Modern humans have crossed paths with at least five groups of archaic humans

A new study published in the Proceedings of the National Academy of Sciences (PNAS) gives us some details on the so-called blending events that have seen modern men join different groups of archaic humans in the course of their history following their departure from Africa.

It is thought that modern human beings crossed with at least five different archaic human groups in the course of their history that saw them move from Africa through Eurasia to Southeast Asia and beyond. Two of these archaic groups are known: the Neanderthals and the Denisovans group. The others remain unknown although DNA analysis shows the union of our ancestors with other different populations.

In particular, according to the researchers, it was the area of ​​South-East Asia that was a “hotbed of diversity.” As João Teixeira, a researcher at the University of Adelaide, specifies the first author of the study, “These archaic groups were widespread and genetically different and survive in each of us. Their story is an integral part of what we have become.”

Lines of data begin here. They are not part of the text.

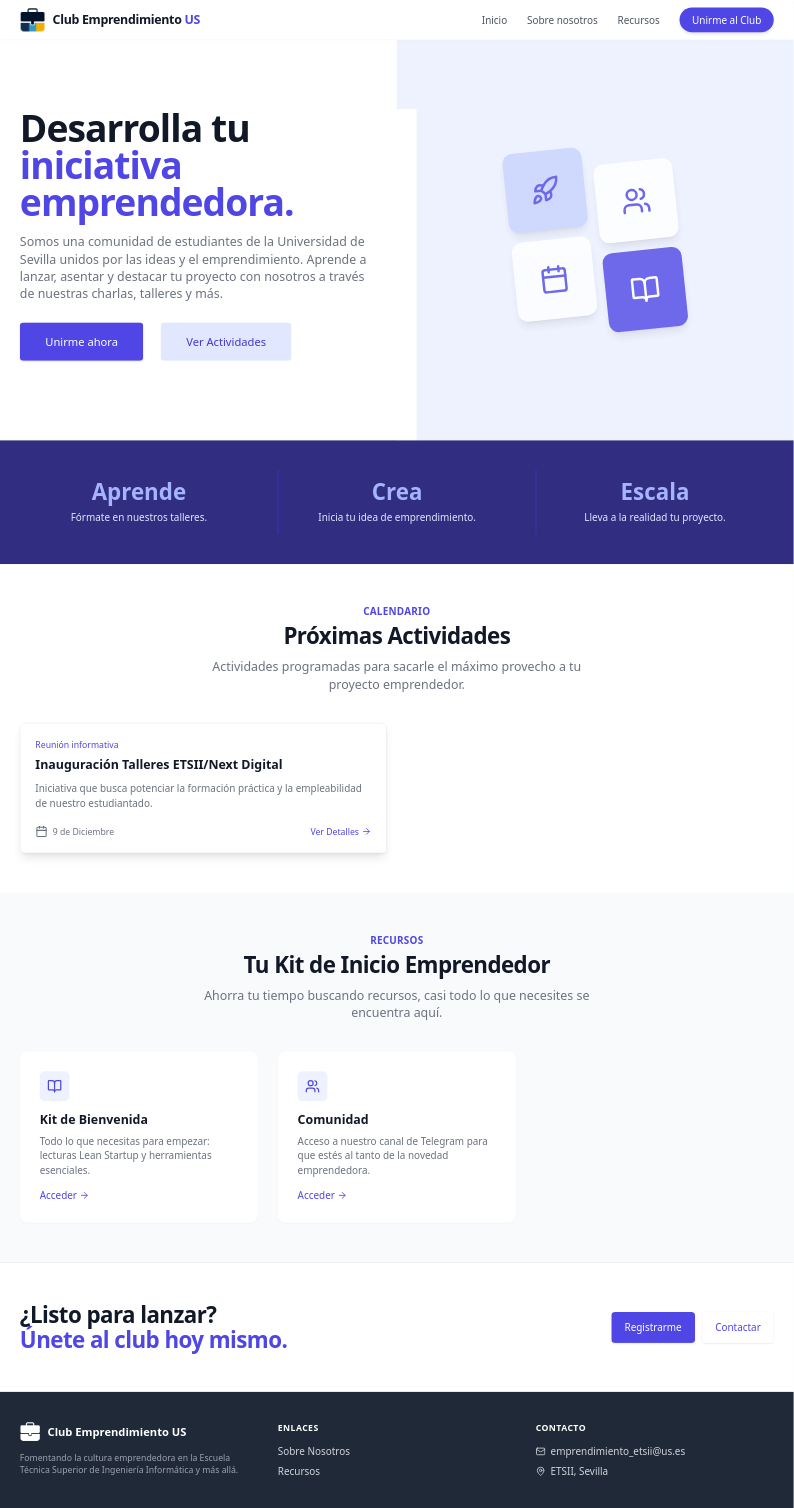
Repository: enerombar/club-emprendimiento-web
Page: /
These files come from the project's save history. The page is drawn as it stood at one moment and after the next save; the edit follows.
The browser window is 1280 px wide. The pictures show the whole page, at 62% of full size.
The project was rebuilt for these pictures with package versions that can differ from the ones it lists, and the page was loaded fresh each time. Also part of the build but not shown: vite.config.js.

Above is the page before, as saved 2025-12-08 01:27:17.

After the next save:
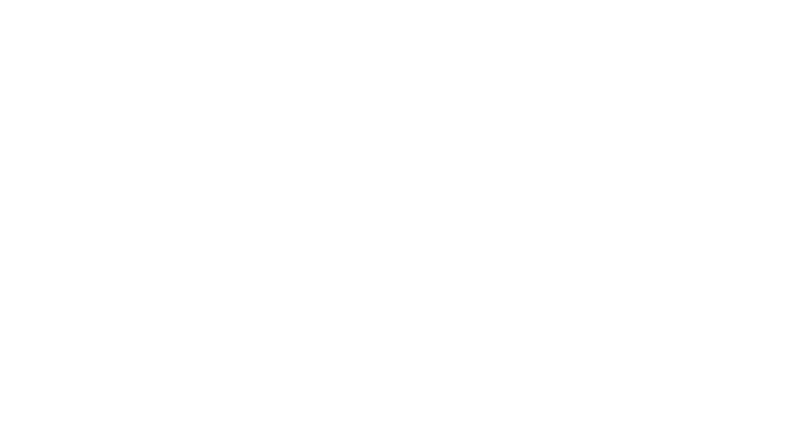
Console error: TypeError: Cannot read properties of undefined (reading 'startsWith')
Saved 11 min 0 s later.
--- a/src/App.jsx
+++ b/src/App.jsx
@@ -31,13 +31,20 @@
       title: "Kit de Bienvenida",
       desc: "Todo lo que necesitas para empezar: lecturas Lean Startup y herramientas esenciales.",
       icon: <BookOpen className="w-6 h-6 text-indigo-600" />,
-      link: "#"
+      comingSoon: true // <--- Esto activa el modo "Próximamente"
     },
     {
       title: "Comunidad",
       desc: "Acceso a nuestro canal de Telegram para que estés al tanto de la novedad emprendedora.",
       icon: <Users className="w-6 h-6 text-indigo-600" />,
-      link: "https://t.me/+zMZUlhXhDqpiNzU0"
+      link: "https://t.me/+zMZUlhXhDqpiNzU0",
+      comingSoon: false
+    },
+    {
+      title: "Herramientas Dev", // Nuevo apartado
+      desc: "Recursos técnicos, créditos cloud y software gratuito para desarrollar tu MVP.",
+      icon: <Rocket className="w-6 h-6 text-indigo-600" />,
+      comingSoon: true // <--- También en modo "Próximamente"
     }
   ];
 

After the save that followed:
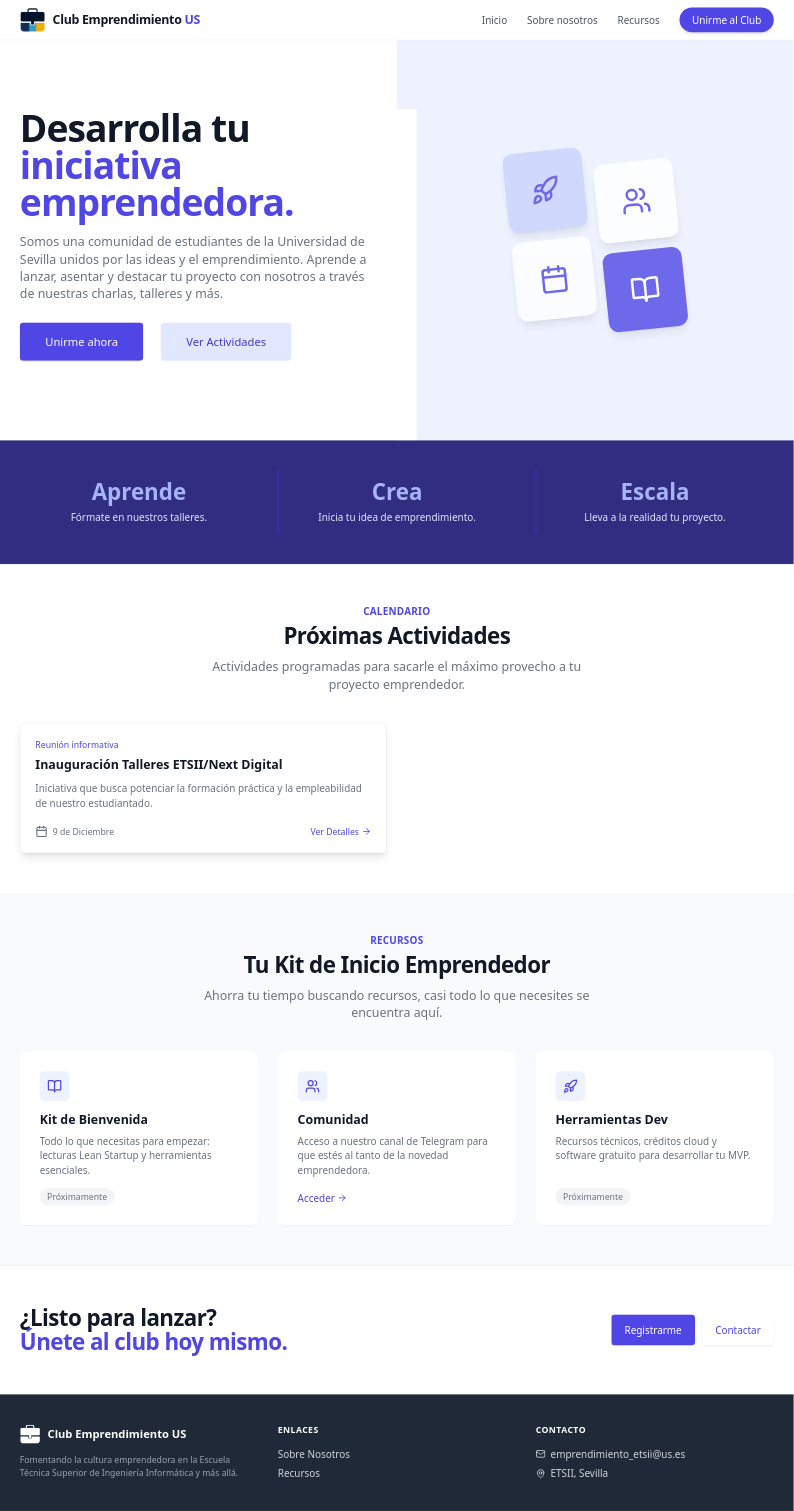
The error is gone.
Saved 24 s later.
--- a/src/App.jsx
+++ b/src/App.jsx
@@ -336,22 +336,30 @@
 
           <div className="grid grid-cols-1 md:grid-cols-3 gap-8">
             {resources.map((item, index) => (
-              <div key={index} className="bg-white p-8 rounded-xl shadow-sm hover:shadow-md transition duration-300">
-                <div className="bg-indigo-50 w-12 h-12 rounded-lg flex items-center justify-center mb-4">
-                  {item.icon}
-                </div>
-                <h3 className="text-xl font-bold text-gray-900 mb-2">{item.title}</h3>
-                <p className="text-gray-500 mb-4">{item.desc}</p>
-                <a
-                  href={item.link}
-                  target={item.link.startsWith('http') ? "_blank" : "_self"} // Abre Telegram en pestaña nueva
-                  rel="noopener noreferrer"
-                  className="text-indigo-600 hover:text-indigo-800 font-medium inline-flex items-center cursor-pointer"
-                >
-                  Acceder <ArrowRight className="ml-1 w-4 h-4" />
-                </a>
-              </div>
-            ))}
+  <div key={index} className="bg-white p-8 rounded-xl shadow-sm hover:shadow-md transition duration-300 flex flex-col items-start">
+    <div className="bg-indigo-50 w-12 h-12 rounded-lg flex items-center justify-center mb-4">
+      {item.icon}
+    </div>
+    <h3 className="text-xl font-bold text-gray-900 mb-2">{item.title}</h3>
+    <p className="text-gray-500 mb-4 flex-1">{item.desc}</p>
+
+    {/* LÓGICA: Si es comingSoon, muestra etiqueta gris. Si no, muestra enlace azul */}
+    {item.comingSoon ? (
+        <span className="inline-flex items-center px-3 py-1 rounded-full text-sm font-medium bg-gray-100 text-gray-500 cursor-default">
+            Próximamente
+        </span>
+    ) : (
+        <a
+            href={item.link}
+            target="_blank"
+            rel="noopener noreferrer"
+            className="text-indigo-600 hover:text-indigo-800 font-medium inline-flex items-center transition-colors"
+        >
+            Acceder <ArrowRight className="ml-1 w-4 h-4" />
+        </a>
+    )}
+  </div>
+))}
           </div>
         </div>
       </div>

An example is given by the fact that today’s populations show in their DNA about 2% of the DNA of the Neanderthals. This, and other genetic data, shows that mixing with Neanderthals must have taken place almost immediately after our ancestors left Africa, in a period between about 50,000 and 55,000 years ago somewhere in the Middle Orient. However, our ancestors, traveling further east, met and mixed with other different groups of humans.

Using various information regarding these migratory routes, the researchers concluded that an important mixing event must have occurred in the areas of southern Asia, in Southeast Asia, with a group that was named “Hominino Estinto 1.” Other crossings, probably of lesser incidence, must then have taken place in East Asia, in the Philippines and near the island of Flores, Indonesia, with another group that the same researchers called “Hominino Estinto 2.”

This information shows that the history of our ancestors once they left Africa seems to be much more complex than I previously deduced and that the South East Asian region played a very important role in the mixing events that led to modern men thanks also to a relative geographical isolation of these populations for hundreds of thousands of years.

Furthermore, this information also suggests that the disappearance of these archaic human populations occurred substantially coinciding with the arrival of modern humans.